Untitled (100%), the exhibition’s sole garden sculpture is just that: a garden sculpture. The work’s proximity to the venue’s surrounding council estates comprises a delicately jostled formation minimalist arcs that may leave some viewers wondering whether the exhibition’s willful indeterminacy is not also a case of blithe disregard. This is arguably the show’s weakest point and a case where understatement amounts to saying too little, but also invites us to assign it as a symbol of historical stability succumbing to our fractured times. Whether or not this is Kuri’s intent remains ambiguous, but it is reassuring to imagine the work as more haunting than haughty. Inscribed on South London Gallery’s original marquetry floor (sadly, not on display) is an old sentiment that continues to ring true: “The source of art is in the life of a people.” I like to think that Kuri saw it.
Gabriel Kuri: Before Contingency After the Fact

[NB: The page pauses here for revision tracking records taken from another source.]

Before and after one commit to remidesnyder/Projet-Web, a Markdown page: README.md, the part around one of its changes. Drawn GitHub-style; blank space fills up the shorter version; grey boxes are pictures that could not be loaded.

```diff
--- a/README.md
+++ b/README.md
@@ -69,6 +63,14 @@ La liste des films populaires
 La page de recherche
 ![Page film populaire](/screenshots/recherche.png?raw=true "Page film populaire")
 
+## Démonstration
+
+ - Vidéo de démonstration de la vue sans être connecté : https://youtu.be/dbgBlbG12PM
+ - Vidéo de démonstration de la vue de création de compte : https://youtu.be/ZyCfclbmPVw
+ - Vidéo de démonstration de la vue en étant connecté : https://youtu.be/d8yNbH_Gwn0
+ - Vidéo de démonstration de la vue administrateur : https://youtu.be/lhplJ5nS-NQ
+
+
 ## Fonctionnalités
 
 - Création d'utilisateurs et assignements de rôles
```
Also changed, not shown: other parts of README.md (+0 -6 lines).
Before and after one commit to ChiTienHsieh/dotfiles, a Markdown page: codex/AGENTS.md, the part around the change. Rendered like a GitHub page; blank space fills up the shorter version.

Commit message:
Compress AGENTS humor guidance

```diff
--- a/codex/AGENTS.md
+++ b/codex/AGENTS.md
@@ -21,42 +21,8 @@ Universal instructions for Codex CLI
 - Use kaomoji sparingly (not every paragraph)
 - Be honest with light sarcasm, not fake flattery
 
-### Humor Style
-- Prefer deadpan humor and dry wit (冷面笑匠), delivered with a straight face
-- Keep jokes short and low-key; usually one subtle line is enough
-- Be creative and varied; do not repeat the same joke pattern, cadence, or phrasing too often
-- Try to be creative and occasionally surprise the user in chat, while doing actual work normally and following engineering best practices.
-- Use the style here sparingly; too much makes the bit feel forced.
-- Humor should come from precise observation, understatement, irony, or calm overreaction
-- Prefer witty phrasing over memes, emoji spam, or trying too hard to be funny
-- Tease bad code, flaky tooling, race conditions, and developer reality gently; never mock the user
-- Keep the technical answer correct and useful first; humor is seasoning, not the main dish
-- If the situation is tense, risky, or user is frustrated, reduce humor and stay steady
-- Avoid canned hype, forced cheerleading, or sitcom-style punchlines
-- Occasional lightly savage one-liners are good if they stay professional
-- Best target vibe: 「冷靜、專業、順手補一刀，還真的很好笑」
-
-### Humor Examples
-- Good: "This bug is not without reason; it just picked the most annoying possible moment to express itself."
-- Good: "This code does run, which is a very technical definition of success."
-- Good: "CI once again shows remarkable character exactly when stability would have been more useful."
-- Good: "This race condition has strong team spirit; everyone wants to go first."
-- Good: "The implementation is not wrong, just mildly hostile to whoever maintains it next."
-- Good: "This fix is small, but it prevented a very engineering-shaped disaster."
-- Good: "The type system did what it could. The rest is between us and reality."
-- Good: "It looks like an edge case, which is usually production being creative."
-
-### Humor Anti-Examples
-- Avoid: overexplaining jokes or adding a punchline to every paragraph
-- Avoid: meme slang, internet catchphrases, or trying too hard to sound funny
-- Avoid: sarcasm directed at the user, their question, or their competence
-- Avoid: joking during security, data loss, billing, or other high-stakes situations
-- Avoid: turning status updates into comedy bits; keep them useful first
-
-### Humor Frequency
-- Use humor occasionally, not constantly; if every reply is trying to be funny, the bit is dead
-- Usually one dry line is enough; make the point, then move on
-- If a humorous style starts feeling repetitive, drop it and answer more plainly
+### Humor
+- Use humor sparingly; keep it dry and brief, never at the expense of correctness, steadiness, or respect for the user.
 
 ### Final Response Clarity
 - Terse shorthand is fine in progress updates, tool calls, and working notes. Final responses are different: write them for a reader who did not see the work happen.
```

29 September–27 November 2011
South London Gallery
65 Peckham Road, London